**Task to complete:** Retrieve every line of the data holding the word "name".

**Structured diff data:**
******************************
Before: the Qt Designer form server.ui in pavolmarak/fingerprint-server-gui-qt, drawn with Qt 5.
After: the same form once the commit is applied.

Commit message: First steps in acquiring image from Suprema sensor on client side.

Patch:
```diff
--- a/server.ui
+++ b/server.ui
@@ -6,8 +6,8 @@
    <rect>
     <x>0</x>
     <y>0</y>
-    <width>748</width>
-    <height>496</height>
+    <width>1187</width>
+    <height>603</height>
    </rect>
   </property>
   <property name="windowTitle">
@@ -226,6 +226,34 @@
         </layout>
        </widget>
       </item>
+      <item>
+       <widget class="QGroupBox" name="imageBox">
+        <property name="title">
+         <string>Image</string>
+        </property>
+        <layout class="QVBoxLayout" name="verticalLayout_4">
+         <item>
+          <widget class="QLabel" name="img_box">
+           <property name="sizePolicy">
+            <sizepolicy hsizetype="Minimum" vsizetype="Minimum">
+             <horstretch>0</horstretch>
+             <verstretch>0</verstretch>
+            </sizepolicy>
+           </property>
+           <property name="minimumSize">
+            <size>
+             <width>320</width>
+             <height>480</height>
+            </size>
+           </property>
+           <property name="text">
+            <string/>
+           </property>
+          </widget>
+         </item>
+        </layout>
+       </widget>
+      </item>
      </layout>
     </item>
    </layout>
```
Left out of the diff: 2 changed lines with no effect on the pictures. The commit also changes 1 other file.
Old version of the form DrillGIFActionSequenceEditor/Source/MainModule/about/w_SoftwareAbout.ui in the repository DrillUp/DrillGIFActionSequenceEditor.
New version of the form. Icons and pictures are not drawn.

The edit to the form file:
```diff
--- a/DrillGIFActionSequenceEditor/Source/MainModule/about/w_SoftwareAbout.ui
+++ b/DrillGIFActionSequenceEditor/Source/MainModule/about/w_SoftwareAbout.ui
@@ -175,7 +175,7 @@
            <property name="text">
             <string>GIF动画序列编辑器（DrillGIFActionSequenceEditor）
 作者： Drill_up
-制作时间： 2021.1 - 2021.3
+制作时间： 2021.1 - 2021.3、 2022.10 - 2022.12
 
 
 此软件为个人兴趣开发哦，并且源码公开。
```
******************************
**Problem solution:**
   <property name="windowTitle">
+       <widget class="QGroupBox" name="imageBox">
+        <property name="title">
+        <layout class="QVBoxLayout" name="verticalLayout_4">
+          <widget class="QLabel" name="img_box">
+           <property name="sizePolicy">
+           <property name="minimumSize">
+           <property name="text">
            <property name="text">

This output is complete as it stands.